Even though Hillary Clinton is a private citizen, and even though she is certainly not going to run for any office ever again, somebody has put a lot of money into an anti-Hillary ad campaign. The ads -- which you can see on all sorts of clickbait sites -- promise that Hillary's "hit list" has finally been unveiled. "You'll never guess who's number 1!"
Always on the lookout for new amusements, I made an honest effort to find out the name of Hillary's number 1 target. The link goes here
. Use caution if you click on that link, because you never know where malware lurketh. Here's the only visible ad copy:
"We voted AGAINST her lies. But now she's plotting on final devastation.
Will THIS be Crooked Hillary's Secret Revenge?
[31,747 DEAD in 2017. If you're over 55, watch the warning below to protect yourself and your spouse.]
And...that's it. Nothing else loads up.
the page is supposed to play a video, but if it does, I couldn't see it. I tried three separate browsers. A shame, that. I'd like to know just how Hillary managed to murder 31,747 people in a fashion so secretive that not even Fox News noticed.
(Maybe I should have used a better computer. I visited that page using
an ancient notebook computer at the local Mickey D. Gotta protect
against nasty ol' malware, you know.)
The ubiquity of these ads indicates that a decent-sized pile of money went into this campaign -- a campaign which failed utterly for technical reasons.
The anti-Hillary page is part of a larger site called the Health Sciences Institute
, which claims to have treatments for cancer, diabetes, back pain and heart problems. You can read more about the lovable funsters at HSI if you visit the Ripoff Report
. To paraphrase an old axiom: If it looks like a quack and quacks
like a quack...
It turns out that the big, hidden cancer cure is honey. Hillary is preventing you from eating honey. Because Evil.
According to a Ripoff Report correspondent, HSI also trades in heavy-duty anti-Catholicism. I guess the Pope also has a thing against honey.
did a piece on these guys back December of 2015. Turns out they have a link to the Huckabee family; they've also hooked up with Ron Paul and Newt Gingrich. You know: The gang

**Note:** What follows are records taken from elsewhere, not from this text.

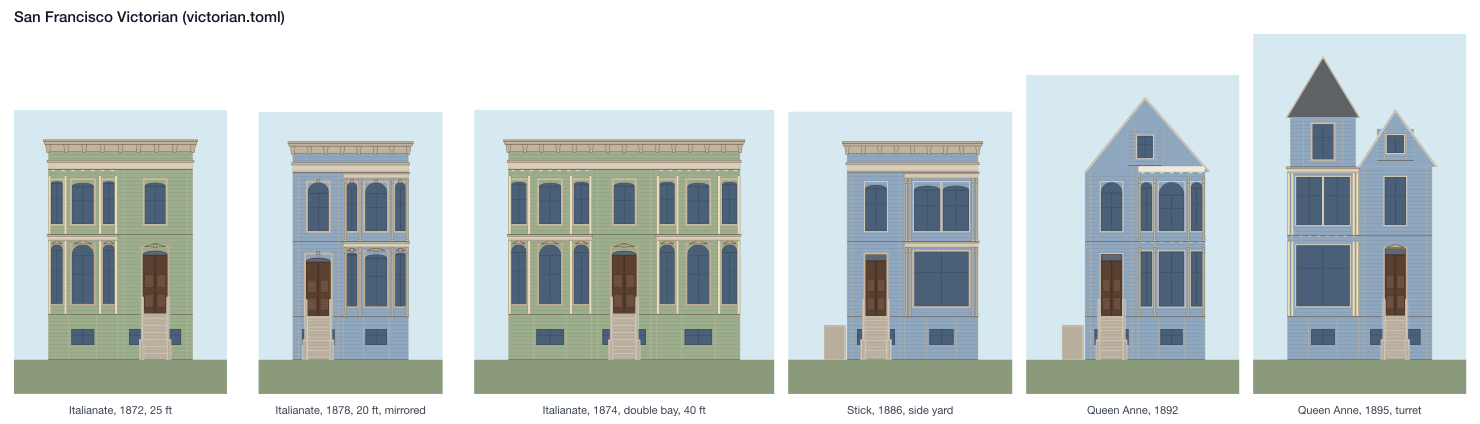
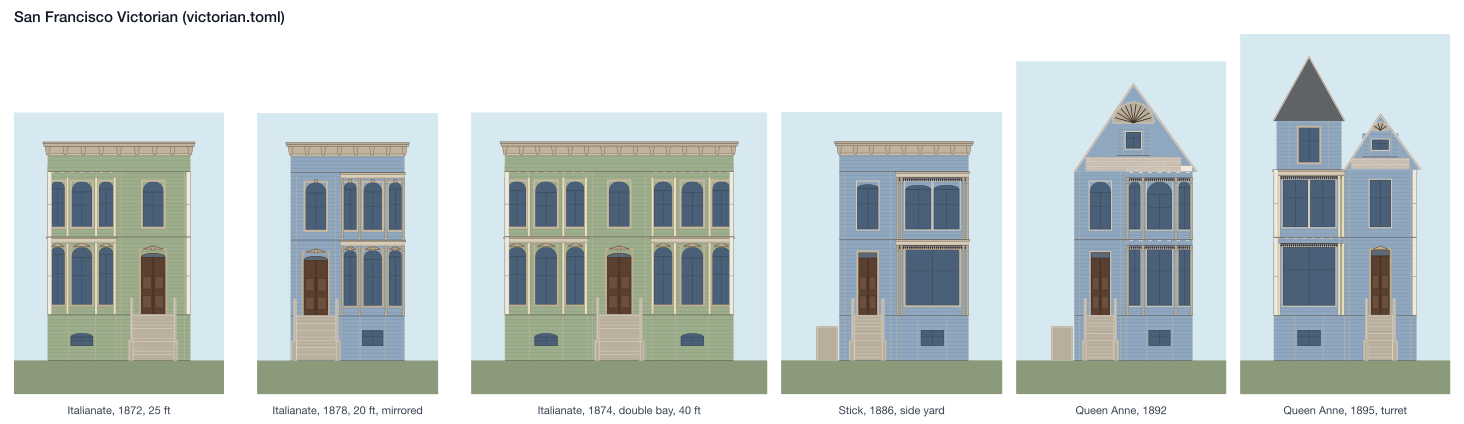
Fold in the photo check: Victorian and Paris values
Victorian: storeys 2.4 / 4.1 / 3.6, gable rise 0.62-0.78 of its width,
turret cones about as tall as the drum is wide, basement windows arched /
flat / round 0.5 / 0.4 / 0.1 (no wider than 1.2 m), quoin strips by class.
Paris: noble filant full 0.8 or central 0.2; from 1860 a letting floor has
rails, a grouped balcony or a balcony per window (0.4 / 0.35 / 0.25);
pediments on the noble floor, the one above, or none (0.3 / 0.25 / 0.45);
an odd front's door in the middle 0.4, an end 0.35, the second bay 0.25.

diff --git a/src/buildings/typologies/paris/rules.py b/src/buildings/typologies/paris/rules.py
@@ -30,7 +30,7 @@ def write_balconette(shape: Shape, below, d) -> list:
     """A balcony slab under a filant, none under a garde-corps; the grown iron
     (rails, bars, rosettes, diagonals) stands on it."""
     nodes = list(below)
-    if shape.id.rsplit("/", 1)[-1].startswith("balcon_filant"):
+    if shape.id.rsplit("/", 1)[-1].startswith("balcon"):
         s = shape.scope
         nodes.insert(0, BalconyNode(id=f"{shape.id}/platform", kind="balcony", trace=tuple(shape.trace),
                                     props={**kit.xywh(s), "continuous": True, "projection": 0.9,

As fate would have it, this company traces back to a local Baltimore crew that I've had my eye on for years. I've even made cryptic references to them in past posts, though I've never mentioned the name until now.
The Health Sciences Institute is part of a company called NewMarket Health, which is just one asset of a Baltimore-based publishing empire named Agora Inc. Agora’s subsidiaries and affiliates publish more than 40 newsletters and sell more than 300 books on a range of topics, including biblical health tips, natural-healing supplements, and “insider” investment advice—a mix of ideas the company considers the intellectual equivalent of the marketplace of ancient Athens. To find new readers for its ever-expanding catalog of publications, Agora’s subsidiaries have tapped into a network of conservative heavyweights, including Huckabee, Ron Paul, and Newt Gingrich, who sell access to their massive email lists to advertise Agora’s products.
In April, Paul appeared in a 51-minute video for an Agora subsidiary in which he argued that the United States was on the verge of martial law and societal collapse. The libertarian patriarch, whose own Survival Report newsletter once played to its white readers’ worst fears, urged viewers to buy a newsletter subscription to find out more. Conservative outlets including National Review and Townhall have also rented their email lists to Agora subsidiaries. While it’s not unusual for publications (including Mother Jones) to send sponsored messages to their subscribers, Agora’s emails skirt the line between spammy and scammy. An email sent last year to followers of the popular right-wing site RedState on behalf of the Health Sciences Institute claimed that the Obama administration was blocking a miracle cure that “vaporizes cancer in six weeks.”
The rest of the MJ article contains the fascinating backstory of Agora.
I first heard about these folks when I was researching the National Inflation Institute, a pump-and-dump scheme linked to Jonathan Lebed which Fox (for some reason) was pushing heavily back in 2011. (I even made a film
about them.) Although I know of no link between Agora and Lebed's operation, I did notice certain similarities -- such as a heavy emphasis on Ayn Randroid libertarianism, mixed in with a willingness to engage in certain lines of endeavor which some uncharitable souls might describe as "scammy."
(Another example of the breed would the sex cult/multi-level marketing scheme called NXVIM
, which deserves a whole separate post.)
Pump and dump. "Natural" health cures. MLM schemes. These are the things that fund the paranoid right. There are paranoids on the left as well, but most liberals aren't enlightened
enough for to seek out these kinds of "opportunities."
Agora became particularly interesting to me when I discovered a potential link to a local mystery. I even toyed with the idea of investigating this matter as part of a larger film about various aspects of Baltimore's colorful history. This post is not the place to discuss the event in any detail. But perhaps one image will offer certain interested parties an indication of the mystery that I'm talking about...